  2. Web.archive.org. Palestinians confirm 7 coronavirus cases, declare tourist ban. 2021. Accessed February 25, 2021.

  3. ReliefWeb. Coronavirus disease 2019 (COVID-19) situation report 40: occupied Palestinian territory, issued 13 August 2020, information for period: 5 March - 13 August 2020 - occupied Palestinian territory. 2021. Accessed February 25, 2021.

  4. WHO occupied Palestinian territory. Coronavirus disease 2019 (COVID-19) Update 16 occupied Palestinian territory, March 30, 2020 (epidemiological week 5). 2021. Accessed February 25, 2021.

  5. France 24. Gaza restaurants to reopen as lockdown eases. 2021. Accessed February 25, 2021.

  6. Reuters. Tunisia, Palestinians to be among first COVAX recipients - WHO. 2021. Accessed February 25, 2021.

  7. Hejaz H. Palestinian strategies, guidelines, and challenges in the treatment and management of coronavirus disease-2019 (COVID-19). Avicenna Journal of Medicine. 2020 Oct 13;10(4):135-162. PubMed | Google Scholar

  8. Palestine Chronicle. Palestinian ingenuity: Al-Quds university produces innovative prototype for inexpensive ventilators. 2021. Accessed February 25, 2021.

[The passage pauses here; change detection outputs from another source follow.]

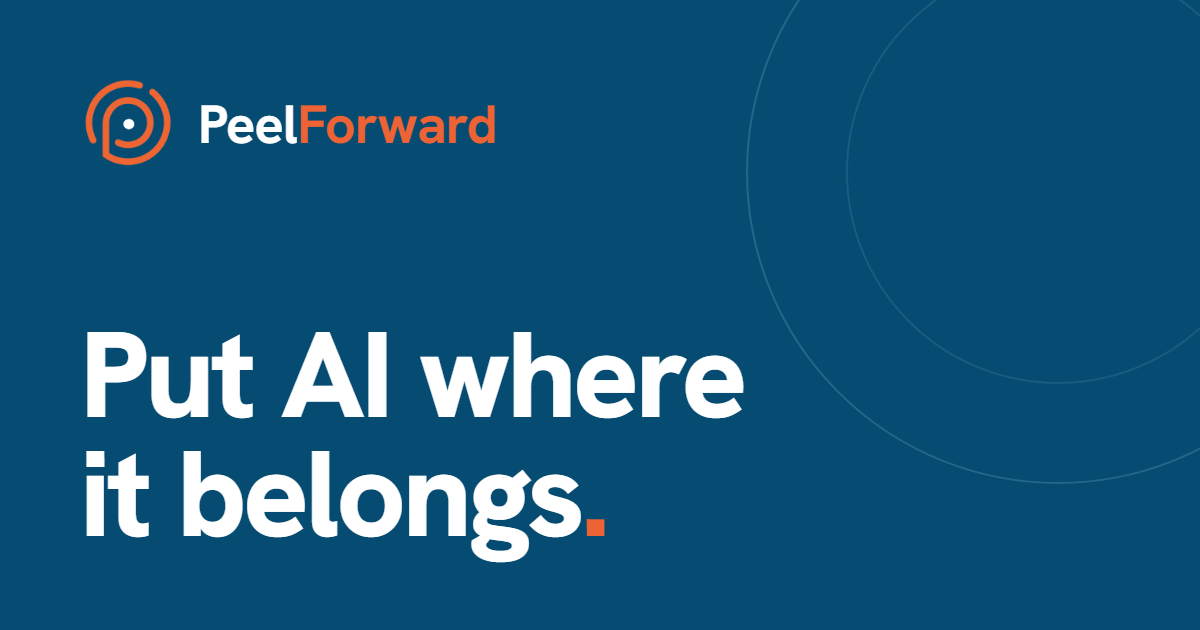
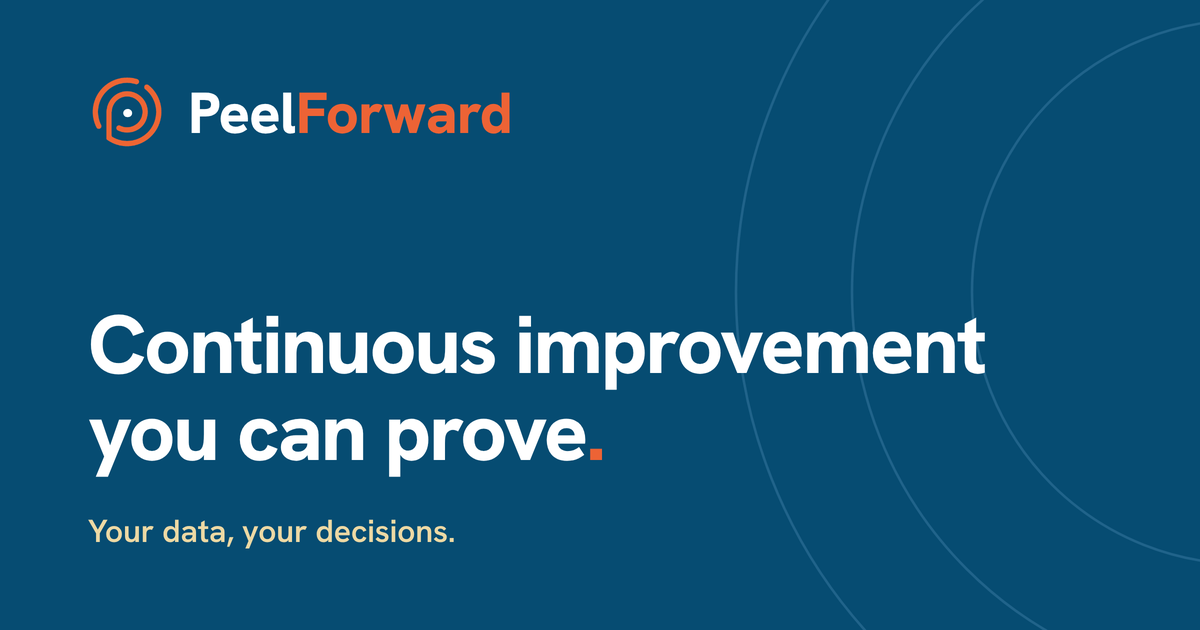
feat: new social card for the continuous improvement message (#24)
The card still said "Put AI where it belongs," which was the old
homepage headline. The homepage now leads with continuous improvement
and proof, so the card and its alt text were describing a page that no
longer exists.

og-image.png now reads "Continuous improvement you can prove" with
"Your data, your decisions." under it, keeping the navy field, the
spiral mark and wordmark, the orange full stop and the faint arcs.
The og:image:alt in Layout.astro changes in the same commit, since an
alt that describes the old card is worse than no alt at all.

Claude-Session: https://claude.ai/code/session_012csZSbnPXV3hmFWNz4eMGu

Changed region(s): [[0.0617, 0.4825, 0.8325, 0.9048], [0.0617, 0.1206, 0.4317, 0.2714], [0.8633, 0.754, 0.8942, 0.7841]]

diff --git a/LESSONS.md b/LESSONS.md
@@ -21,4 +21,7 @@ Format: `- YYYY-MM-DD | <area> | <observation>`
 - 2026-10-07 | global css | global.css sets `a { color: inherit; text-decoration: none }`, so a bare text link outside a .btn renders as plain body text with no affordance at all; the new Safe AI section's FAQ link needed its own rule, and navy text with an orange border-bottom is the pattern to copy, because orange body text at --fs-106 is only about 3.3:1 on white and fails contrast
 - 2026-10-07 | page rhythm | two adjacent sections that both carry .section padding-block stack to roughly 232px of gap, which reads as a void when both sit on the same white background; the old homepage hid this between the readiness and flow sections with the .flow-transition sentence, so removing that line in the CI-first reorder exposed the gap and both sides now trim to --section-pad-tight
 - 2026-10-07 | copy | homepage claims about data handling are pinned to clauses of the Beta Test Data Processing Addendum and the frontmatter comment in index.astro names which clause backs which card; the previous wording said the platform never writes back to customer systems, which DPA 9.6 and 13.3 contradict, so widen a claim in the DPA before widening it on the page
+- 2026-10-07 | og image | og-image.png and the og:image:alt in Layout.astro are one unit and must change in the same commit, or the alt describes a card that no longer exists; the card is navy with the spiral mark and wordmark top left, a two line headline bottom left with an orange full stop, a sand supporting line under it, and three faint sky arcs at 20 percent alpha swept off the right edge
+- 2026-10-07 | og image | this box carries no Hanken Grotesk and the proxy blocks fonts.googleapis.com, so rendering a brand image means `npm pack @fontsource/hanken-grotesk`, pointing @font-face at the extracted woff2 by file URL, and shooting the page with the globally installed Playwright; shoot at deviceScaleFactor 2 and downsample to 1200x630 with Lanczos, because peel-icon-white-dot.png is a 991px raster shown at 78px and a straight 1x shot renders its inner dot as a smear
+- 2026-10-07 | harness | WebFetch caches per URL and a changed query string does not reliably miss that cache, so it is the wrong tool for confirming a deploy; after a Railway deploy the honest checks are the deployment record and the access log, and the decisive one is the content hash of the built CSS, since `npm run build` on the old homepage emits index.BTU5K-te.css and on the new one index.BwkdWz39.css, so the filename the container serves names the commit it is serving
 - 2026-10-07 | harness | `git clone --depth 1` writes a single-branch refspec, `+refs/heads/main:refs/remotes/origin/main`, so a feature branch pushed from that clone lands on GitHub but gets no `refs/remotes/origin/<branch>` ref locally and `git push -u` cannot store the upstream; the stop hook then reports "has N unpushed commit(s) and no remote branch" for a branch that is fully pushed, and `git ls-remote --heads origin <branch>` is the check that settles it; fix the clone, not the history, with `git config --unset-all remote.origin.fetch`, `git config --add remote.origin.fetch '+refs/heads/*:refs/remotes/origin/*'`, `git fetch --depth=1 origin <branch> main`, then `git branch --set-upstream-to=origin/<branch>`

  9. E-International Relations. Opinion - vaccine nationalism and the global precariat. 2021. Accessed February 25, 2021.

  10. Abu Omar D. Palestine Radar Model (PRM) for predicting the number of infected cases of COVID-19 virus in Palestine. Technium: Romanian Journal of Applied Sciences and Technology. 2020;2(2):61-71. Google Scholar

 

 

 

 

 

 

 

 

 

 

 

 

 

 

 

 

 

 

 

 

 

 

 

 

 

 

 

 

 

Commentary

Current COVID-19 situation in Palestine

Commentary

Current COVID-19 situation in Palestine

Commentary

Current COVID-19 situation in Palestine

Volume 5 (May - Aug 2021)
This article authors
On Pubmed
On Google Scholar
Citation [Download]
EndNote
Reference Manager
Zotero
BibTex
ProCite

Navigate this article
Key words

COVID-19

Palestine

Challenges

Efforts

Vaccines

Article Metrics
Countries of access